(Beginning of INPUT)

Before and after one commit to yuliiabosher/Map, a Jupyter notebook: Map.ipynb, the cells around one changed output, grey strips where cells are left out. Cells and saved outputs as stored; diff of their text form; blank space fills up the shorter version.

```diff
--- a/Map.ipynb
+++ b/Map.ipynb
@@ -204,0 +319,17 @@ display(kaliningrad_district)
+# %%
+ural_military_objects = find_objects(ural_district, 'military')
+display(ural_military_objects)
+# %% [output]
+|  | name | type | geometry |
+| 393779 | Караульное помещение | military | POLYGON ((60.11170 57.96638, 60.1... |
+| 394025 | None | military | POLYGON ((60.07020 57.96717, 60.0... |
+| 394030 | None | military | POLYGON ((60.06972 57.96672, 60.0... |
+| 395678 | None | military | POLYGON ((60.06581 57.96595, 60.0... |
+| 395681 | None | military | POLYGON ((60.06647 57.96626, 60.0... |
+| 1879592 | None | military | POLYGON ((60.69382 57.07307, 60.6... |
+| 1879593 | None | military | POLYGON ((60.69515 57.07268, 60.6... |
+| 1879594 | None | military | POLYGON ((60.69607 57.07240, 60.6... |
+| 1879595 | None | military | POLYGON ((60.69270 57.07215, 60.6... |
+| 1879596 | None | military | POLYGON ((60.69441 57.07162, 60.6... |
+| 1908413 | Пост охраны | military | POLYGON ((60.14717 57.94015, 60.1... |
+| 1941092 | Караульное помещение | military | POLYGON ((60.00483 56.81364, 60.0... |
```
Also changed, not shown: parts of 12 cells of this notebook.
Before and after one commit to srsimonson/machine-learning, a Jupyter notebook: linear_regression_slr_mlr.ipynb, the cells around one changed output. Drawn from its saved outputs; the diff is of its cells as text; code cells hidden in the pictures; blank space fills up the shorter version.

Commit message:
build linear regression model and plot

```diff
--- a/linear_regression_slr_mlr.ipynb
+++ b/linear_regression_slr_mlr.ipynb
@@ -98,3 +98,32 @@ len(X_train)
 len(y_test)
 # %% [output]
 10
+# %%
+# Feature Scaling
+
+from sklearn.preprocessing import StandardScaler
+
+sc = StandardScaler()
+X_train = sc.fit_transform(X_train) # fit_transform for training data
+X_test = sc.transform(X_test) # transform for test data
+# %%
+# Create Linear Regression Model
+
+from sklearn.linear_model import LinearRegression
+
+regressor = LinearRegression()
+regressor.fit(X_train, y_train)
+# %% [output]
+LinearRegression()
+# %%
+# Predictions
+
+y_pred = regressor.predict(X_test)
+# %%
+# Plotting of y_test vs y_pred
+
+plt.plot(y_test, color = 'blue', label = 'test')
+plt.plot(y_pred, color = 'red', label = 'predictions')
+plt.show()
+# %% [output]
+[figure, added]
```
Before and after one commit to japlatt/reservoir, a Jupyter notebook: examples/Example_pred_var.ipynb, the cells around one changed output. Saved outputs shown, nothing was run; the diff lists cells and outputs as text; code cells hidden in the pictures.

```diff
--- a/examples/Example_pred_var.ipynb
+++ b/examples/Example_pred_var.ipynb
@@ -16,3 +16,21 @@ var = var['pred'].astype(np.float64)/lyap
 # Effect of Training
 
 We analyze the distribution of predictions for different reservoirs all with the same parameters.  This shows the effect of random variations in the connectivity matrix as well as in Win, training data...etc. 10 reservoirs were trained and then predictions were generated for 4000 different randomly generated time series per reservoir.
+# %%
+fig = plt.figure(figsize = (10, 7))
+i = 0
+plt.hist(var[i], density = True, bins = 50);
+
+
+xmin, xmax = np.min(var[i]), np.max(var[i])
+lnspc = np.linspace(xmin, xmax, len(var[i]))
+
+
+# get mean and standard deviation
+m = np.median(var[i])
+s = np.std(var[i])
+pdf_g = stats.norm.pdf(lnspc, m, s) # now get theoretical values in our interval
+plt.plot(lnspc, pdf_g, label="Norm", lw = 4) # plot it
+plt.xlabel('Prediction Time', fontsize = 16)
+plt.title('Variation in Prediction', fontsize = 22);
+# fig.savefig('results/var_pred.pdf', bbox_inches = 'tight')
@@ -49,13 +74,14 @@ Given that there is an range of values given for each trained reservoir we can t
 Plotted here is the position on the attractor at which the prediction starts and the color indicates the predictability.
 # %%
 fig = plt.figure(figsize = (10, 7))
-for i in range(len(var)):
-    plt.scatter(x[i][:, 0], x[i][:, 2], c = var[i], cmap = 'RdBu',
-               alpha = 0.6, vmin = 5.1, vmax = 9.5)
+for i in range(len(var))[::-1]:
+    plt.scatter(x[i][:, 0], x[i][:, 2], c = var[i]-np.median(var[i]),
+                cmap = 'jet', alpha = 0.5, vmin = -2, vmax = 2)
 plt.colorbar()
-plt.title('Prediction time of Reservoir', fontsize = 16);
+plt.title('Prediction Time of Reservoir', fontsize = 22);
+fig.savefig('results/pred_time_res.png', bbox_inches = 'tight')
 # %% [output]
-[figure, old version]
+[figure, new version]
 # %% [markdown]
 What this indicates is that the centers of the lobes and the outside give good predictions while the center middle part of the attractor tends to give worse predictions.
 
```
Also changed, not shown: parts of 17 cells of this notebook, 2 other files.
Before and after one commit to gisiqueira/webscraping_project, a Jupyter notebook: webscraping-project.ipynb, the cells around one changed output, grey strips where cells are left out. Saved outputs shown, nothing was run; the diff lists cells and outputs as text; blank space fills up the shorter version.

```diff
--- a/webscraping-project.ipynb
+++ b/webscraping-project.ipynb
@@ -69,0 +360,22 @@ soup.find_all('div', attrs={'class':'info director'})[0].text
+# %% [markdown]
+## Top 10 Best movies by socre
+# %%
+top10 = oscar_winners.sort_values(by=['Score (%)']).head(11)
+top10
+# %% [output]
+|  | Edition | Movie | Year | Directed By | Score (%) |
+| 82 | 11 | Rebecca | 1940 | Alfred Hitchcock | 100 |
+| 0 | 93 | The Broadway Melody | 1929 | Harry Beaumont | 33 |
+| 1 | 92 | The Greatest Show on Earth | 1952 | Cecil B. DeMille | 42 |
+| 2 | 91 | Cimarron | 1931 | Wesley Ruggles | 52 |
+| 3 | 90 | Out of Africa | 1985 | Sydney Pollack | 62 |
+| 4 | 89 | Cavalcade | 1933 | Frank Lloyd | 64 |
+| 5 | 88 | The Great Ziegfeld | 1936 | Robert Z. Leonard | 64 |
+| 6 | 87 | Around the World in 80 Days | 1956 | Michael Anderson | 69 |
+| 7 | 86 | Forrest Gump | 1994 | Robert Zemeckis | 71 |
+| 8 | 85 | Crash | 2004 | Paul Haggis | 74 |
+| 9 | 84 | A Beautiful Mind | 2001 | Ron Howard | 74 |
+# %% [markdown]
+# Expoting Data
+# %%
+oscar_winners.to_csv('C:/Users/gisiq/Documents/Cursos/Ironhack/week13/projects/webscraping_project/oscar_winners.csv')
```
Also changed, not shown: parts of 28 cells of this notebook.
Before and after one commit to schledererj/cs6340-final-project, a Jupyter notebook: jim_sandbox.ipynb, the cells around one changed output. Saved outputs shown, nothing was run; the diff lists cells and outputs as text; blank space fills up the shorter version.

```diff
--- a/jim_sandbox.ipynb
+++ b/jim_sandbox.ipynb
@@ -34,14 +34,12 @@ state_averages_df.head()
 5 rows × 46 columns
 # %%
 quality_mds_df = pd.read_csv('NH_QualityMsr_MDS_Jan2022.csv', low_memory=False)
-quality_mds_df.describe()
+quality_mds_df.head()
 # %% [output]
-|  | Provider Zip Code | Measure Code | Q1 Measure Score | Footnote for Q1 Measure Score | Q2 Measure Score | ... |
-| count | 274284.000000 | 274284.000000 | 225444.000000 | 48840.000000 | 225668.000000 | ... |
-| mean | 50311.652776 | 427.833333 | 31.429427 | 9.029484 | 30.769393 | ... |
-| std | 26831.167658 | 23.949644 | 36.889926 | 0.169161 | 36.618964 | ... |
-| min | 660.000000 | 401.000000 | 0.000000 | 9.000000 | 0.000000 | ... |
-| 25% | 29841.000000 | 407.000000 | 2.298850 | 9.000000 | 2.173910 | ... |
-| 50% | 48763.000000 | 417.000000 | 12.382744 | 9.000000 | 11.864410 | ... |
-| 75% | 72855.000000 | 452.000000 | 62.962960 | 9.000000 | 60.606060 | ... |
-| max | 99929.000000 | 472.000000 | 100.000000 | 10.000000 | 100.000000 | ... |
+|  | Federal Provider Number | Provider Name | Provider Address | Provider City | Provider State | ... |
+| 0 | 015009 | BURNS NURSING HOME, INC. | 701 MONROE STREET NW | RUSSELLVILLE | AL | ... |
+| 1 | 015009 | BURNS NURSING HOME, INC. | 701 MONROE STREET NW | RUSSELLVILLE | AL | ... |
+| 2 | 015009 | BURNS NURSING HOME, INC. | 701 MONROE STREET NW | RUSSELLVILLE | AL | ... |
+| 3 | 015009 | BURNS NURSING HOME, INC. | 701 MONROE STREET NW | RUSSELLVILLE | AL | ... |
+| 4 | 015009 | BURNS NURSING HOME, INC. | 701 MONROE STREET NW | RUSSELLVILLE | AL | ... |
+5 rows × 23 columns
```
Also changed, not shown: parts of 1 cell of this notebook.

(End of INPUT)

▸ **TASK REQUIREMENTS**
Each line with "shown" in it must be identified and copied from the material.

▸ **RESPONSE TO THE TASK**
Also changed, not shown: parts of 12 cells of this notebook.
Before and after one commit to japlatt/reservoir, a Jupyter notebook: examples/Example_pred_var.ipynb, the cells around one changed output. Saved outputs shown, nothing was run; the diff lists cells and outputs as text; code cells hidden in the pictures.
Also changed, not shown: parts of 17 cells of this notebook, 2 other files.
Before and after one commit to gisiqueira/webscraping_project, a Jupyter notebook: webscraping-project.ipynb, the cells around one changed output, grey strips where cells are left out. Saved outputs shown, nothing was run; the diff lists cells and outputs as text; blank space fills up the shorter version.
Also changed, not shown: parts of 28 cells of this notebook.
Before and after one commit to schledererj/cs6340-final-project, a Jupyter notebook: jim_sandbox.ipynb, the cells around one changed output. Saved outputs shown, nothing was run; the diff lists cells and outputs as text; blank space fills up the shorter version.
Also changed, not shown: parts of 1 cell of this notebook.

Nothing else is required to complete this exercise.